Rosemary Sutcliff and her illustrators have featured here before: strangely you might think, under the heading "Jamie Bell's Bottom" That was a post about her Eagle of the Ninth book and subsequent film. That book, and a number of others she wrote, was illustrated by Walter Hodges. This one that I picked up the other day in Chichester is the story of a boy from a Bronze Age Tribe on what are now the South Downs, it is the story of his initiation into manhood in the tribe and his striving to win the warrior's scarlet cloth, hence the title. The illustrations are by Charles Keeping (1924-1988), about whom, for a change, Wikipedia appears to know quite a bit. He was an illustrator, lithographer and children's author in his own right. It was is work for a number of Sutcliff's novels - and she wrote a lot - that brought him to prominence.
More interesting to me is his style. It is, whilst definitely his own, also part of a tradition of illustration from the mid-twentieth century that is particularly prevalent in children's books but which can be seen elsewhere too, which is inky, scribbly, scratchy and sketchy, and yet is still quite controlled and in which, even at the height of the 1950s/60s you can still see the influence of the black and white masters of the turn of the last century in the way that white space and black line are used.

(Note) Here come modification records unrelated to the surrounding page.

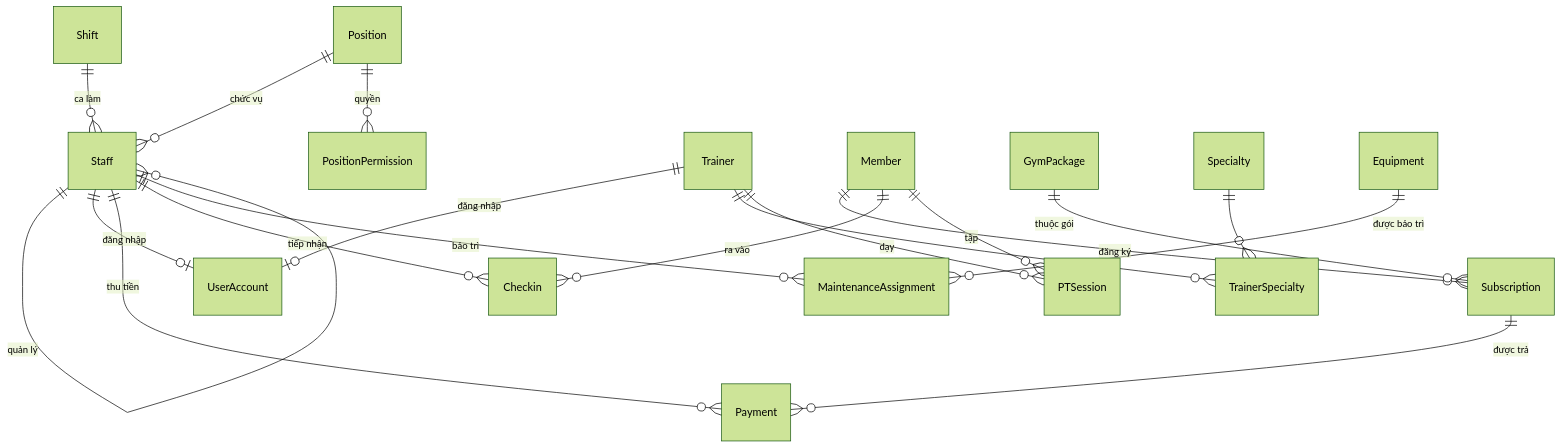
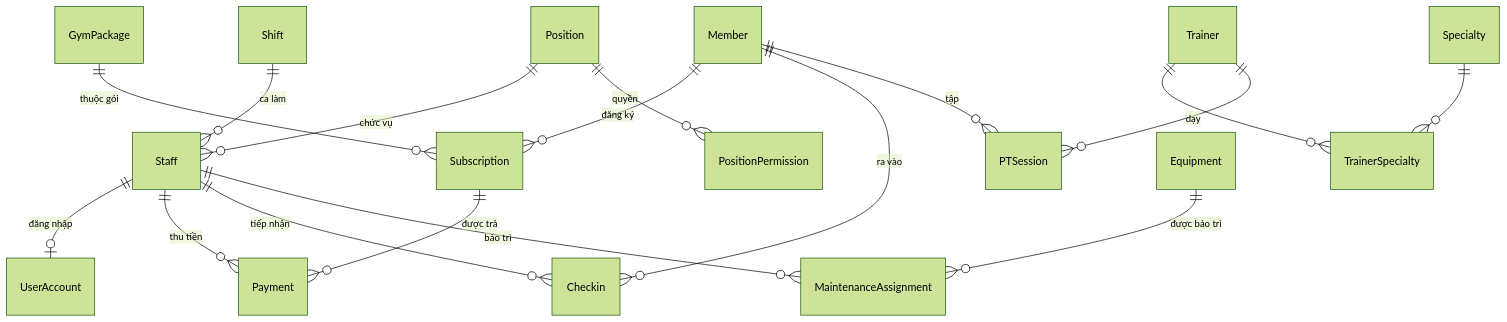
Before and after one commit to vanhong070406-design/GYM: the diagram in docs/DATABASE_DESIGN.md, drawn with Mermaid (forest theme). The commit also changed other lines of this file and 26 other files, not shown here.

First line of the commit message:
Chỉ Quản lý và Lễ tân có tài khoản đăng nhập, bỏ cột ManagerID

````diff
--- a/docs/DATABASE_DESIGN.md
+++ b/docs/DATABASE_DESIGN.md
@@ -74,21 +75,19 @@
 ```mermaid
 erDiagram
     Shift ||--o{ Staff : "ca làm"
-    Staff ||--o{ Staff : "quản lý"
     Position ||--o{ Staff : "chức vụ"
     Position ||--o{ PositionPermission : "quyền"
     Staff ||--o| UserAccount : "đăng nhập"
-    Trainer ||--o| UserAccount : "đăng nhập"
     Member ||--o{ Subscription : "đăng ký"
     GymPackage ||--o{ Subscription : "thuộc gói"
     Subscription ||--o{ Payment : "được trả"
     Staff ||--o{ Payment : "thu tiền"
     Member ||--o{ Checkin : "ra vào"
     Staff ||--o{ Checkin : "tiếp nhận"
     Trainer ||--o{ TrainerSpecialty : ""
     Specialty ||--o{ TrainerSpecialty : ""
     Trainer ||--o{ PTSession : "dạy"
     Member ||--o{ PTSession : "tập"
     Staff ||--o{ MaintenanceAssignment : "bảo trì"
     Equipment ||--o{ MaintenanceAssignment : "được bảo trì"
 ```
````
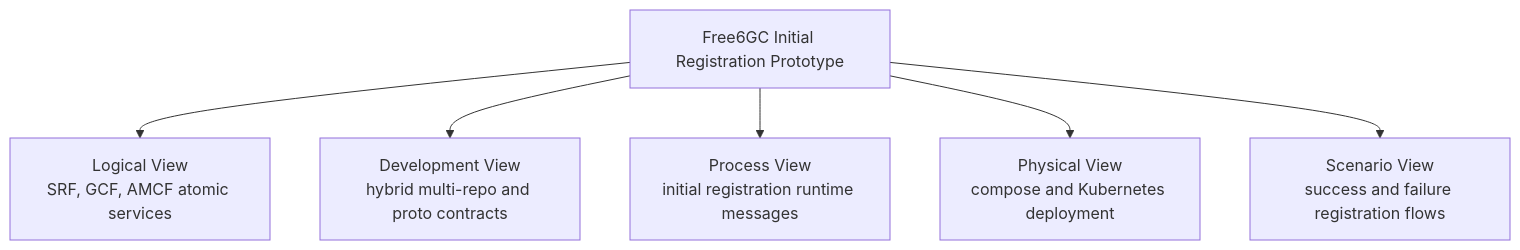
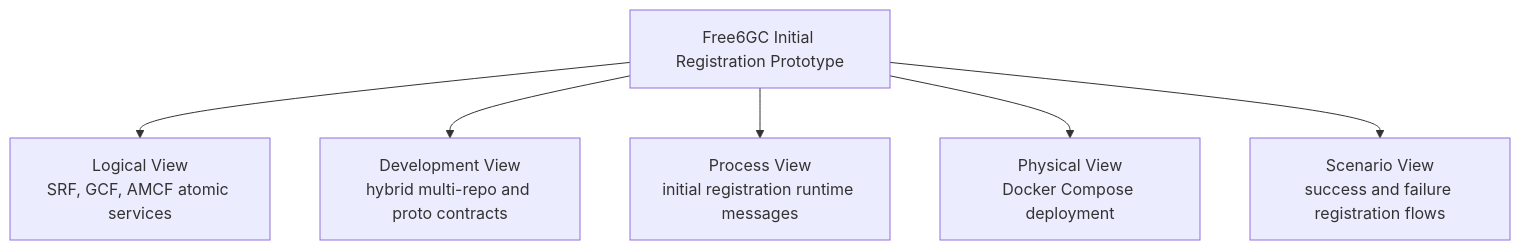
One commit to acore2026/docs changed the first of 16 diagrams in orange-prototype-wiki/free6gc-initial-design.md. Above: the diagram before and after it, drawn with Mermaid. The commit also changed other lines of this file, not shown here.

Commit message:
Make Free6GC milestone one Compose only

````diff
--- a/orange-prototype-wiki/free6gc-initial-design.md
+++ b/orange-prototype-wiki/free6gc-initial-design.md
@@ -65,15 +89,15 @@
 ```mermaid
 flowchart TB
     CENTER[Free6GC Initial Registration Prototype]
     LOGICAL[Logical View<br/>SRF, GCF, AMCF atomic services]
     DEV[Development View<br/>hybrid multi-repo and proto contracts]
     PROCESS[Process View<br/>initial registration runtime messages]
-    PHYSICAL[Physical View<br/>compose and Kubernetes deployment]
+    PHYSICAL[Physical View<br/>Docker Compose deployment]
     SCENARIO[Scenario View<br/>success and failure registration flows]
 
     CENTER --> LOGICAL
     CENTER --> DEV
     CENTER --> PROCESS
     CENTER --> PHYSICAL
     CENTER --> SCENARIO
 ```
````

I am continually shocked that no-one has yet written the definitive study of this period in illustration and also that this style doesn't yet have a name...!
Illustration for children's books, older children's books, has more or less died a death now but this one shows just how sophisticated it could become with shaped illustrations becoming part of the page layout - not something to be seen in every illustrated book, even in the last century.